The hydrogenation of vegetable oils
The process of hydrogenation was first discovered in 1897 by French Nobel prize in Chemistry (jointly with fellow Frenchman Victor Grignard) Paul Sabatier using a nickel catalyst.
Partially hydrogenated vegetable oils were developed in 1903 by a German chemist, Wilhelm Normann who files British patent on “Process for converting unsaturated fatty acids or their glycerides into saturated compounds” and the term trans fatty acids or trans fats (they are produced during partial hydrogenation of edible oils containing monounsaturated and polyunsaturated fatty acids) appeared for the first time in the Remark column of the 5th edition of the “Standard Tables of Food Composition” in Japan.
- contribute to the hardness of fat in which they are who can be semi-solids and solids (they are used to make margarine or shortening with a melting point, consistency and “mouth feel” similar to those of butter);
- have a long shelf life at room temperature;
- have flavor stability and be stable during frying.
Note: per year in USA 6-8 billion pounds of hydrogenated vegetable oil are produced.
The war on artificial trans fats
The first hydrogenated oil was cottonseed oil in USA in 1911 to produce vegetable shortening.
So, before this date, the only trans fats in human diet were those derived from ruminants.
In the 1930’s partial hydrogenation became popular with the development of margarine; through hydrogenation, oils such as soybean, safflower and cottonseed oil, which are rich in unsaturated fatty acids, are converted to margarines and vegetable shortenings.
Until 1985 no adverse effects of trans fats on human health was demonstrated and in 1975 Procter & Gamble study shows no effect of partially hydrogenated fats on cholesterol.
Their use in fast food preparation grow up from 1980’s when the role of dietary saturated fats in increasing cardiac risk began clear; it was led a successful campaign to get McDonald’s to switch from beef tallow to vegetable oil for frying its French fries.

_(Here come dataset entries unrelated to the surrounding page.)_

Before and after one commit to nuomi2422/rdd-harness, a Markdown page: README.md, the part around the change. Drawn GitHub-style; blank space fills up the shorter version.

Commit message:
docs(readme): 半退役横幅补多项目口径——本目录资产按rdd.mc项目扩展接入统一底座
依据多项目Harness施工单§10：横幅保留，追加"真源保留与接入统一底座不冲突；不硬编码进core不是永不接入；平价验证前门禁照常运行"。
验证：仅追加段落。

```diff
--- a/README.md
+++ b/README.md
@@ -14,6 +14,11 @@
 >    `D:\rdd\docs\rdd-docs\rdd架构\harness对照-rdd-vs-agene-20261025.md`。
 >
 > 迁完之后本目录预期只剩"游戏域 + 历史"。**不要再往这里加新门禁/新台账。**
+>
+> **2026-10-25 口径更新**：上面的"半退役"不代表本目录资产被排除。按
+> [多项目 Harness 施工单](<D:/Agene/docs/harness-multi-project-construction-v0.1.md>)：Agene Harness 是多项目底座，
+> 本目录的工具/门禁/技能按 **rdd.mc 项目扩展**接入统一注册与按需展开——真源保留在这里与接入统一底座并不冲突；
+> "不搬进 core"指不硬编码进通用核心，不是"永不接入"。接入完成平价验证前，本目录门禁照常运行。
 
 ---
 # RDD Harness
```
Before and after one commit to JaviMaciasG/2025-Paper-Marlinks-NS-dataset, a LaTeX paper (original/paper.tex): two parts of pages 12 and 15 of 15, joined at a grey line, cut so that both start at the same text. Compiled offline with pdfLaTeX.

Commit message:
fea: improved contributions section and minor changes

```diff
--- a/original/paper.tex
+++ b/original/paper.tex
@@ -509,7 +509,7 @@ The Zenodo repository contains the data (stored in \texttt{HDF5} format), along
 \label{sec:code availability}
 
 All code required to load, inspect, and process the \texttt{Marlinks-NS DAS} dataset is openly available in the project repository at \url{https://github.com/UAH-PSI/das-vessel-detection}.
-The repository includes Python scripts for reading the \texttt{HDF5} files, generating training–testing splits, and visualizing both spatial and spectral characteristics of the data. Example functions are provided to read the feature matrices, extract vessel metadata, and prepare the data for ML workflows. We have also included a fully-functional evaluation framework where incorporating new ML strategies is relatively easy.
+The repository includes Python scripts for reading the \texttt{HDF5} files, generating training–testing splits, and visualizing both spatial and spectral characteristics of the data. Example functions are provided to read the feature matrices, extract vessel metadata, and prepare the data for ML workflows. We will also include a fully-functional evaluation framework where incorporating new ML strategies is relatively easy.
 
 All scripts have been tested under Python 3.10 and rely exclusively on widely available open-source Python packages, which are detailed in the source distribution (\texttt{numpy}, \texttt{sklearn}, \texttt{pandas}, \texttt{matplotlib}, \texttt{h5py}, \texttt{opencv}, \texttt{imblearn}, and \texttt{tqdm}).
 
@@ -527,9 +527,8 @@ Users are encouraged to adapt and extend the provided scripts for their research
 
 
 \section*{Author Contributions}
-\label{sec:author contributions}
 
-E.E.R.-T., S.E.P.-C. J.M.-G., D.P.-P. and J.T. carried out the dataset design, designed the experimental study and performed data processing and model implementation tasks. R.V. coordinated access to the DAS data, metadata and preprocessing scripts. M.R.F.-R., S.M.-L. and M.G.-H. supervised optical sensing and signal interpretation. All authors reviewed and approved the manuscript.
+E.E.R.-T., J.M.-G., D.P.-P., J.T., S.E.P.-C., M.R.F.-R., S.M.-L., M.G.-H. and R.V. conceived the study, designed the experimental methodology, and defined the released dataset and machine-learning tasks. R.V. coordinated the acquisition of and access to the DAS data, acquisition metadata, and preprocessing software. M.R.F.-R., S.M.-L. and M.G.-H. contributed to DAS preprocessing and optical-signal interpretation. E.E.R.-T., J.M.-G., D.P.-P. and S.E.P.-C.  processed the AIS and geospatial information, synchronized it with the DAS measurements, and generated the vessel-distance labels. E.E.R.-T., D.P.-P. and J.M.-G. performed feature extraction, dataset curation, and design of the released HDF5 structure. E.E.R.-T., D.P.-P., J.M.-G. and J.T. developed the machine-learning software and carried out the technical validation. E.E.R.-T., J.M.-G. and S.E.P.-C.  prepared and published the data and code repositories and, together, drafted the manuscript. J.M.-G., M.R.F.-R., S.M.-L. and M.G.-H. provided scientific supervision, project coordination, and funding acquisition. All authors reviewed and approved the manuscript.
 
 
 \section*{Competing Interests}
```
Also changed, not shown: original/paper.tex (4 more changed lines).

Meanwhile, studies began to raise concerns about their effects on health: on 1985 in USA Food and Drug Administration (FDA) concludes that trans fats and monounsaturated fat oleic acid affect serum cholesterol level similarly but from the second half of 1985 their harmful began clear and the final proof comes from both controlled feeding trials and prospective epidemiologic studies.
After June 1996 they were eliminated from margarine sold in Australia, which before contributed about 50% of the dietary intake of trans fatty acids in such country.
On March 11, 2003 the Danish government, after a debate started in 1994 and two new reports in 2001 and 2003, decided to phase out the use of industrially produced trans fats (ITFA) in food before the end of 2003; two years later, however, the European Commission asked Denmark to withdraw this law, which was not accepted on the EU level, unfortunately.
Canada is considering legislation to eliminate industrially produced trans fats from food supplies.
On 2003 FDA ruled that food labels (for conventional foods and supplements) show trans fat content beginning January 1, 2006. Notably, this ruling is the first substantive change to food labeling since the requirement for per-serving food labels information was added in 1990.
On 2005 the US Department of Agriculture made a minimized intake of trans fats a key recommendation of the new food-pyramid guidelines.
On 2006 American Heart Association recommends to limit their intake to 1% of daily calorie consumption and suggests food manufacturers and restaurants switch to other fats.
On 2006 New York City Board of Health announces trans fat ban in its 40.000 restaurants within July 1, 2008.
Akoh C.C. and Min D.B. “Food lipids: chemistry, nutrition, and biotechnology” 3th ed. 2008
Ascherio A., Katan M.B., Zock P.L., Stampfer M.J., Willett W.C. Trans fatty acids and coronary heart disease. N Engl J Med 1999;340:1994-8 [Abstract]
Chow Ching K. “Fatty acids in foods and their health implication” 3th ed. 2008
Eckel R.H., Borra S., Lichtenstein A.H., Yin-Piazza D.Y. Understanding the Complexity of Trans fatty acid reduction in the American diet. American Heart Association trans fat conference 2006 report of the trans fat conference planning group. Circulation 2007;115:2231-46; originally published online Apr 10, 2007 [Abstract]
Mozaffarian D., Jacobson M.F., Greenstein J.S. Food Reformulations to reduce trans fatty acids. N Eng J Med 2010;362:2037-39 [PDF]
Okie S. New York to trans fats: you’re out! N Engl J Med 2007;356:2017-21 [PDF]
Stender S., Astrup A., Dyerberg J. What went in when trans went out?. N Engl J Med 2009;361:314-16 [PDF]
Stender S., Dyerberg J. and Astrup A. Consumer protection through a legislative ban on industrially produced trans fatty acids in foods in Denmark. Scand J Food Nutr 2006;50:155-60 [Abstract]
Stender S., Dyerberg J. The influence of trans fatty acids on health. Fourth edition 2003 (from Danish Nutrition Council; publ. no. 34)